**WORK INSTRUCTIONS**
Search the material below for the word "change". Copy every line where it is found.

**TASK MATERIAL**
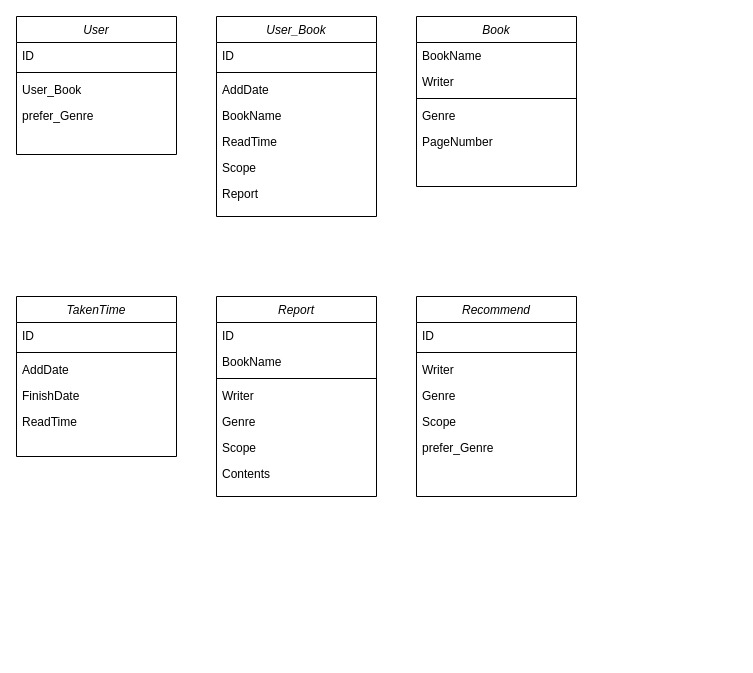
Before: Untitled Diagram.drawio in White-Ruby/web1mine, a draw.io diagram. Source tidied: cells renumbered, new cells numbered last; positions are measured from the earlier drawing's top-left corner, leaving out a move shared by most shapes. Both pictures are drawn from the tidied source at 100%, with x=0, y=0 at pixel (16, 16).
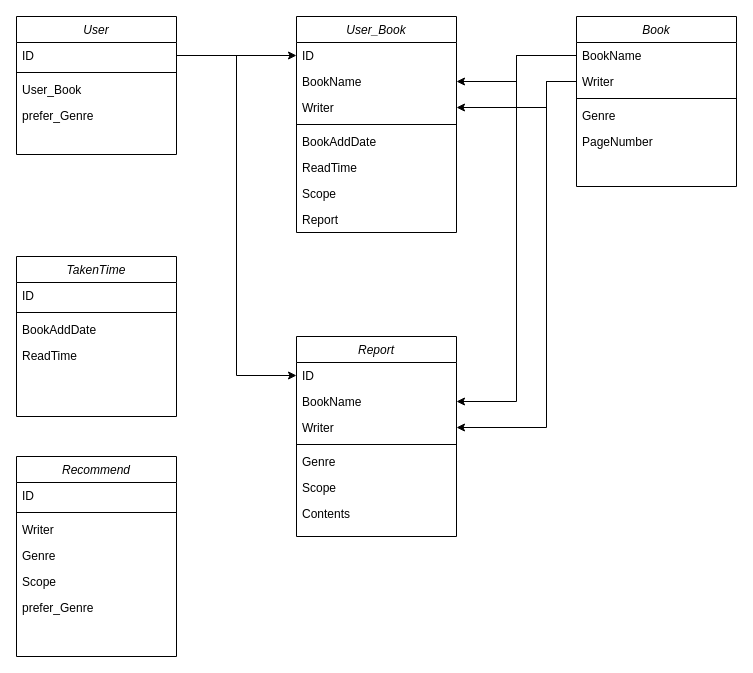
After the change.

Unchanged cells that the change refers to:
```xml
<mxCell id="3" value="ID" style="text;align=left;verticalAlign=top;spacingLeft=4;spacingRight=4;overflow=hidden;points=[[0,0.5],[1,0.5]];portConstraint=eastwest;" parent="2" vertex="1">
  <mxGeometry y="26" width="160" height="26" as="geometry" />
</mxCell>
<mxCell id="8" value="ID" style="text;align=left;verticalAlign=top;spacingLeft=4;spacingRight=4;overflow=hidden;points=[[0,0.5],[1,0.5]];portConstraint=eastwest;" parent="7" vertex="1">
  <mxGeometry y="26" width="160" height="26" as="geometry" />
</mxCell>
<mxCell id="16" value="BookName" style="text;align=left;verticalAlign=top;spacingLeft=4;spacingRight=4;overflow=hidden;points=[[0,0.5],[1,0.5]];portConstraint=eastwest;" parent="15" vertex="1">
  <mxGeometry y="26" width="160" height="26" as="geometry" />
</mxCell>
<mxCell id="17" value="Writer" style="text;align=left;verticalAlign=top;spacingLeft=4;spacingRight=4;overflow=hidden;points=[[0,0.5],[1,0.5]];portConstraint=eastwest;" parent="15" vertex="1">
  <mxGeometry y="52" width="160" height="26" as="geometry" />
</mxCell>
<mxCell id="28" value="ID" style="text;align=left;verticalAlign=top;spacingLeft=4;spacingRight=4;overflow=hidden;points=[[0,0.5],[1,0.5]];portConstraint=eastwest;" parent="27" vertex="1">
  <mxGeometry y="26" width="160" height="26" as="geometry" />
</mxCell>
<mxCell id="29" value="BookName" style="text;align=left;verticalAlign=top;spacingLeft=4;spacingRight=4;overflow=hidden;points=[[0,0.5],[1,0.5]];portConstraint=eastwest;" parent="27" vertex="1">
  <mxGeometry y="52" width="160" height="26" as="geometry" />
</mxCell>
```

The edit, as a diff of the source:
```diff
@@
     <mxCell id="7" value="User_Book" style="swimlane;fontStyle=2;align=center;verticalAlign=top;horizontal=1;startSize=26;rounded=0;shadow=0;strokeWidth=1;" parent="1" vertex="1">
-      <mxGeometry x="200" width="160" height="200" as="geometry" />
+      <mxGeometry x="280" width="160" height="216" as="geometry" />
     </mxCell>
@@
+    <mxCell id="11" value="BookName" style="text;align=left;verticalAlign=top;spacingLeft=4;spacingRight=4;overflow=hidden;points=[[0,0.5],[1,0.5]];portConstraint=eastwest;" parent="7" vertex="1">
+      <mxGeometry y="52" width="160" height="26" as="geometry" />
+    </mxCell>
+    <mxCell id="42" value="Writer" style="text;align=left;verticalAlign=top;spacingLeft=4;spacingRight=4;overflow=hidden;points=[[0,0.5],[1,0.5]];portConstraint=eastwest;" parent="7" vertex="1">
+      <mxGeometry y="78" width="160" height="26" as="geometry" />
+    </mxCell>
     <mxCell id="9" style="line;html=1;strokeWidth=1;align=left;verticalAlign=middle;spacingTop=-1;spacingLeft=3;spacingRight=3;labelPosition=right;" parent="7" vertex="1">
-      <mxGeometry y="52" width="160" height="8" as="geometry" />
+      <mxGeometry y="104" width="160" height="8" as="geometry" />
     </mxCell>
-    <mxCell id="10" value="AddDate" style="text;align=left;verticalAlign=top;spacingLeft=4;spacingRight=4;overflow=hidden;" parent="7" vertex="1">
-      <mxGeometry y="60" width="160" height="26" as="geometry" />
+    <mxCell id="10" value="BookAddDate" style="text;align=left;verticalAlign=top;spacingLeft=4;spacingRight=4;overflow=hidden;" parent="7" vertex="1">
+      <mxGeometry y="112" width="160" height="26" as="geometry" />
     </mxCell>
-    <mxCell id="11" value="BookName" style="text;align=left;verticalAlign=top;spacingLeft=4;spacingRight=4;overflow=hidden;points=[[0,0.5],[1,0.5]];portConstraint=eastwest;" parent="7" vertex="1">
-      <mxGeometry y="86" width="160" height="26" as="geometry" />
-    </mxCell>
     <mxCell id="12" value="ReadTime" style="text;align=left;verticalAlign=top;spacingLeft=4;spacingRight=4;overflow=hidden;" parent="7" vertex="1">
-      <mxGeometry y="112" width="160" height="26" as="geometry" />
+      <mxGeometry y="138" width="160" height="26" as="geometry" />
     </mxCell>
     <mxCell id="13" value="Scope" style="text;align=left;verticalAlign=top;spacingLeft=4;spacingRight=4;overflow=hidden;" parent="7" vertex="1">
-      <mxGeometry y="138" width="160" height="26" as="geometry" />
+      <mxGeometry y="164" width="160" height="26" as="geometry" />
     </mxCell>
     <mxCell id="14" value="Report" style="text;align=left;verticalAlign=top;spacingLeft=4;spacingRight=4;overflow=hidden;" parent="7" vertex="1">
-      <mxGeometry y="164" width="160" height="26" as="geometry" />
+      <mxGeometry y="190" width="160" height="26" as="geometry" />
     </mxCell>
     <mxCell id="15" value="Book" style="swimlane;fontStyle=2;align=center;verticalAlign=top;horizontal=1;startSize=26;rounded=0;shadow=0;strokeWidth=1;" parent="1" vertex="1">
-      <mxGeometry x="400" width="160" height="170" as="geometry" />
+      <mxGeometry x="560" width="160" height="170" as="geometry" />
     </mxCell>
@@
     <mxCell id="21" value="TakenTime" style="swimlane;fontStyle=2;align=center;verticalAlign=top;horizontal=1;startSize=26;rounded=0;shadow=0;strokeWidth=1;" parent="1" vertex="1">
-      <mxGeometry y="280" width="160" height="160" as="geometry" />
+      <mxGeometry y="240" width="160" height="160" as="geometry" />
     </mxCell>
@@
-    <mxCell id="24" value="AddDate" style="text;align=left;verticalAlign=top;spacingLeft=4;spacingRight=4;overflow=hidden;" parent="21" vertex="1">
+    <mxCell id="24" value="BookAddDate" style="text;align=left;verticalAlign=top;spacingLeft=4;spacingRight=4;overflow=hidden;" parent="21" vertex="1">
       <mxGeometry y="60" width="160" height="26" as="geometry" />
     </mxCell>
-    <mxCell id="25" value="FinishDate" style="text;align=left;verticalAlign=top;spacingLeft=4;spacingRight=4;overflow=hidden;" parent="21" vertex="1">
-      <mxGeometry y="86" width="160" height="26" as="geometry" />
-    </mxCell>
     <mxCell id="26" value="ReadTime" style="text;align=left;verticalAlign=top;spacingLeft=4;spacingRight=4;overflow=hidden;" parent="21" vertex="1">
-      <mxGeometry y="112" width="160" height="26" as="geometry" />
+      <mxGeometry y="86" width="160" height="26" as="geometry" />
     </mxCell>
     <mxCell id="27" value="Report" style="swimlane;fontStyle=2;align=center;verticalAlign=top;horizontal=1;startSize=26;rounded=0;shadow=0;strokeWidth=1;" parent="1" vertex="1">
-      <mxGeometry x="200" y="280" width="160" height="200" as="geometry" />
+      <mxGeometry x="280" y="320" width="160" height="200" as="geometry" />
     </mxCell>
@@
+    <mxCell id="31" value="Writer" style="text;align=left;verticalAlign=top;spacingLeft=4;spacingRight=4;overflow=hidden;points=[[0,0.5],[1,0.5]];portConstraint=eastwest;" parent="27" vertex="1">
+      <mxGeometry y="78" width="160" height="26" as="geometry" />
+    </mxCell>
     <mxCell id="30" style="line;html=1;strokeWidth=1;align=left;verticalAlign=middle;spacingTop=-1;spacingLeft=3;spacingRight=3;labelPosition=right;" parent="27" vertex="1">
-      <mxGeometry y="78" width="160" height="8" as="geometry" />
+      <mxGeometry y="104" width="160" height="8" as="geometry" />
     </mxCell>
-    <mxCell id="31" value="Writer" style="text;align=left;verticalAlign=top;spacingLeft=4;spacingRight=4;overflow=hidden;points=[[0,0.5],[1,0.5]];portConstraint=eastwest;" parent="27" vertex="1">
-      <mxGeometry y="86" width="160" height="26" as="geometry" />
-    </mxCell>
@@
     <mxCell id="35" value="Recommend" style="swimlane;fontStyle=2;align=center;verticalAlign=top;horizontal=1;startSize=26;rounded=0;shadow=0;strokeWidth=1;" parent="1" vertex="1">
-      <mxGeometry x="400" y="280" width="160" height="200" as="geometry" />
+      <mxGeometry y="440" width="160" height="200" as="geometry" />
     </mxCell>
@@
+    <mxCell id="43" style="edgeStyle=orthogonalEdgeStyle;rounded=0;jettySize=auto;html=1;exitX=1;exitY=0.5;exitDx=0;exitDy=0;entryX=0;entryY=0.5;entryDx=0;entryDy=0;" parent="1" edge="1" source="3" target="8">
+      <mxGeometry relative="1" as="geometry" />
+    </mxCell>
+    <mxCell id="44" style="edgeStyle=orthogonalEdgeStyle;rounded=0;jettySize=auto;html=1;exitX=0;exitY=0.5;exitDx=0;exitDy=0;entryX=1;entryY=0.5;entryDx=0;entryDy=0;" parent="1" edge="1" source="16" target="11">
+      <mxGeometry relative="1" as="geometry" />
+    </mxCell>
+    <mxCell id="45" style="edgeStyle=orthogonalEdgeStyle;rounded=0;jettySize=auto;html=1;exitX=0;exitY=0.5;exitDx=0;exitDy=0;entryX=1;entryY=0.5;entryDx=0;entryDy=0;" parent="1" edge="1" source="17" target="42">
+      <mxGeometry relative="1" as="geometry">
+        <Array as="points">
+          <mxPoint x="530" y="65" />
+          <mxPoint x="530" y="91" />
+        </Array>
+      </mxGeometry>
+    </mxCell>
+    <mxCell id="46" style="edgeStyle=orthogonalEdgeStyle;rounded=0;jettySize=auto;html=1;entryX=1;entryY=0.5;entryDx=0;entryDy=0;" parent="1" edge="1" source="17" target="31">
+      <mxGeometry relative="1" as="geometry">
+        <Array as="points">
+          <mxPoint x="530" y="65" />
+          <mxPoint x="530" y="411" />
+        </Array>
+      </mxGeometry>
+    </mxCell>
+    <mxCell id="47" style="edgeStyle=orthogonalEdgeStyle;rounded=0;jettySize=auto;html=1;entryX=1;entryY=0.5;entryDx=0;entryDy=0;" parent="1" edge="1" source="16" target="29">
+      <mxGeometry relative="1" as="geometry" />
+    </mxCell>
+    <mxCell id="48" style="edgeStyle=orthogonalEdgeStyle;rounded=0;jettySize=auto;html=1;entryX=0;entryY=0.5;entryDx=0;entryDy=0;" parent="1" edge="1" source="3" target="28">
+      <mxGeometry relative="1" as="geometry" />
+    </mxCell>
```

**ANSWER SPACE**
After the change.
Unchanged cells that the change refers to:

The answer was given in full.